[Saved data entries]
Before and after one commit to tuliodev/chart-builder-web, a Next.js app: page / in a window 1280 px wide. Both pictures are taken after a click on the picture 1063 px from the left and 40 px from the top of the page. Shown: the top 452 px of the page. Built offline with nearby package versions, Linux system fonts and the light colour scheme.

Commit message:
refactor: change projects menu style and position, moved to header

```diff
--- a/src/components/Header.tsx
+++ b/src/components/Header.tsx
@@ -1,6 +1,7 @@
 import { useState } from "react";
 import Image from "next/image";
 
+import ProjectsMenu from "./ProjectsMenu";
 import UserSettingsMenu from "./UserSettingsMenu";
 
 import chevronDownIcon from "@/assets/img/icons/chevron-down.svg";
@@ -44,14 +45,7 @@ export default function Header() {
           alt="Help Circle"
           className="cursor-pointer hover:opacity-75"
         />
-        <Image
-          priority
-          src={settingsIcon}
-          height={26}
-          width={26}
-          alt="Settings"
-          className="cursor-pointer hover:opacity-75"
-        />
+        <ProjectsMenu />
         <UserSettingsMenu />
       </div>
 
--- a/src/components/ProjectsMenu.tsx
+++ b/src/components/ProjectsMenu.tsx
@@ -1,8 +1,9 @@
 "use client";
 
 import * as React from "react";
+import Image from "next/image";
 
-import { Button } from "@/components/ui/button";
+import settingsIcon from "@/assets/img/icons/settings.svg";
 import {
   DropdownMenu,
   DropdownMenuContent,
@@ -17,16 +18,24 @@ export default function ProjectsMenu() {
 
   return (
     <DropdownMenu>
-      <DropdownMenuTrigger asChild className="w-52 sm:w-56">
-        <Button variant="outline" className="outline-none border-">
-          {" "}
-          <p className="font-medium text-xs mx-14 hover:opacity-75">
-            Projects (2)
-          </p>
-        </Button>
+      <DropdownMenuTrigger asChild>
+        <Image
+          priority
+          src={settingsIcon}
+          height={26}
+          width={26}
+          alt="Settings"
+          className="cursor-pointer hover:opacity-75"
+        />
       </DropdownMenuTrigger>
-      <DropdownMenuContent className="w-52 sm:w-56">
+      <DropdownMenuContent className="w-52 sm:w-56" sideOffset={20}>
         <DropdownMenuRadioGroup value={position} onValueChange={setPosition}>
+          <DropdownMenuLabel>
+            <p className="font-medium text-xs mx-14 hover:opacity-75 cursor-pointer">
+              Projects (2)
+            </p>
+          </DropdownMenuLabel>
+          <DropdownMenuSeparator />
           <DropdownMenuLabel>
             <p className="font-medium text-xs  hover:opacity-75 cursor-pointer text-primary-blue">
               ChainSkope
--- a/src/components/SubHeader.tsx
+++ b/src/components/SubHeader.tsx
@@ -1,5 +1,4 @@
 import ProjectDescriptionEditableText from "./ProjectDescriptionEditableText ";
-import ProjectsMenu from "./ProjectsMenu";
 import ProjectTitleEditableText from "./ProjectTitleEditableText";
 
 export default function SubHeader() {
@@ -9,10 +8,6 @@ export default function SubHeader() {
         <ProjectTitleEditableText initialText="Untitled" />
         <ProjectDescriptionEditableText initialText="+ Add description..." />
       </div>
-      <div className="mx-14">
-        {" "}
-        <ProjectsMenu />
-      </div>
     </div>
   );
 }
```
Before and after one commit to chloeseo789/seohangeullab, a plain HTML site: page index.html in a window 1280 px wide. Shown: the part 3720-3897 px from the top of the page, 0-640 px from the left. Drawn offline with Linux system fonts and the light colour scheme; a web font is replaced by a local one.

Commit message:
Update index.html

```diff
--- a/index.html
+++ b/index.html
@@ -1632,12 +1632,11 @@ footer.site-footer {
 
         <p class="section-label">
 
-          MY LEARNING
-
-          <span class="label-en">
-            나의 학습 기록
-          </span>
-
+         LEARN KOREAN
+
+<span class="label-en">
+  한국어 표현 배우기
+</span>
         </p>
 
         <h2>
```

__Work required__: Would you write the records out again, word for word?

__Exercise output__:
Before and after one commit to tuliodev/chart-builder-web, a Next.js app: page / in a window 1280 px wide. Both pictures are taken after a click on the picture 1063 px from the left and 40 px from the top of the page. Shown: the top 452 px of the page. Built offline with nearby package versions, Linux system fonts and the light colour scheme.

Commit message:
refactor: change projects menu style and position, moved to header

```diff
--- a/src/components/Header.tsx
+++ b/src/components/Header.tsx
@@ -1,6 +1,7 @@
 import { useState } from "react";
 import Image from "next/image";
 
+import ProjectsMenu from "./ProjectsMenu";
 import UserSettingsMenu from "./UserSettingsMenu";
 
 import chevronDownIcon from "@/assets/img/icons/chevron-down.svg";
@@ -44,14 +45,7 @@ export default function Header() {
           alt="Help Circle"
           className="cursor-pointer hover:opacity-75"
         />
-        <Image
-          priority
-          src={settingsIcon}
-          height={26}
-          width={26}
-          alt="Settings"
-          className="cursor-pointer hover:opacity-75"
-        />
+        <ProjectsMenu />
         <UserSettingsMenu />
       </div>
 
--- a/src/components/ProjectsMenu.tsx
+++ b/src/components/ProjectsMenu.tsx
@@ -1,8 +1,9 @@
 "use client";
 
 import * as React from "react";
+import Image from "next/image";
 
-import { Button } from "@/components/ui/button";
+import settingsIcon from "@/assets/img/icons/settings.svg";
 import {
   DropdownMenu,
   DropdownMenuContent,
@@ -17,16 +18,24 @@ export default function ProjectsMenu() {
 
   return (
     <DropdownMenu>
-      <DropdownMenuTrigger asChild className="w-52 sm:w-56">
-        <Button variant="outline" className="outline-none border-">
-          {" "}
-          <p className="font-medium text-xs mx-14 hover:opacity-75">
-            Projects (2)
-          </p>
-        </Button>
+      <DropdownMenuTrigger asChild>
+        <Image
+          priority
+          src={settingsIcon}
+          height={26}
+          width={26}
+          alt="Settings"
+          className="cursor-pointer hover:opacity-75"
+        />
       </DropdownMenuTrigger>
-      <DropdownMenuContent className="w-52 sm:w-56">
+      <DropdownMenuContent className="w-52 sm:w-56" sideOffset={20}>
         <DropdownMenuRadioGroup value={position} onValueChange={setPosition}>
+          <DropdownMenuLabel>
+            <p className="font-medium text-xs mx-14 hover:opacity-75 cursor-pointer">
+              Projects (2)
+            </p>
+          </DropdownMenuLabel>
+          <DropdownMenuSeparator />
           <DropdownMenuLabel>
             <p className="font-medium text-xs  hover:opacity-75 cursor-pointer text-primary-blue">
               ChainSkope
--- a/src/components/SubHeader.tsx
+++ b/src/components/SubHeader.tsx
@@ -1,5 +1,4 @@
 import ProjectDescriptionEditableText from "./ProjectDescriptionEditableText ";
-import ProjectsMenu from "./ProjectsMenu";
 import ProjectTitleEditableText from "./ProjectTitleEditableText";
 
 export default function SubHeader() {
@@ -9,10 +8,6 @@ export default function SubHeader() {
         <ProjectTitleEditableText initialText="Untitled" />
         <ProjectDescriptionEditableText initialText="+ Add description..." />
       </div>
-      <div className="mx-14">
-        {" "}
-        <ProjectsMenu />
-      </div>
     </div>
   );
 }
```
Before and after one commit to chloeseo789/seohangeullab, a plain HTML site: page index.html in a window 1280 px wide. Shown: the part 3720-3897 px from the top of the page, 0-640 px from the left. Drawn offline with Linux system fonts and the light colour scheme; a web font is replaced by a local one.

Commit message:
Update index.html

```diff
--- a/index.html
+++ b/index.html
@@ -1632,12 +1632,11 @@ footer.site-footer {
 
         <p class="section-label">
 
-          MY LEARNING
-
-          <span class="label-en">
-            나의 학습 기록
-          </span>
-
+         LEARN KOREAN
+
+<span class="label-en">
+  한국어 표현 배우기
+</span>
         </p>
 
         <h2>
```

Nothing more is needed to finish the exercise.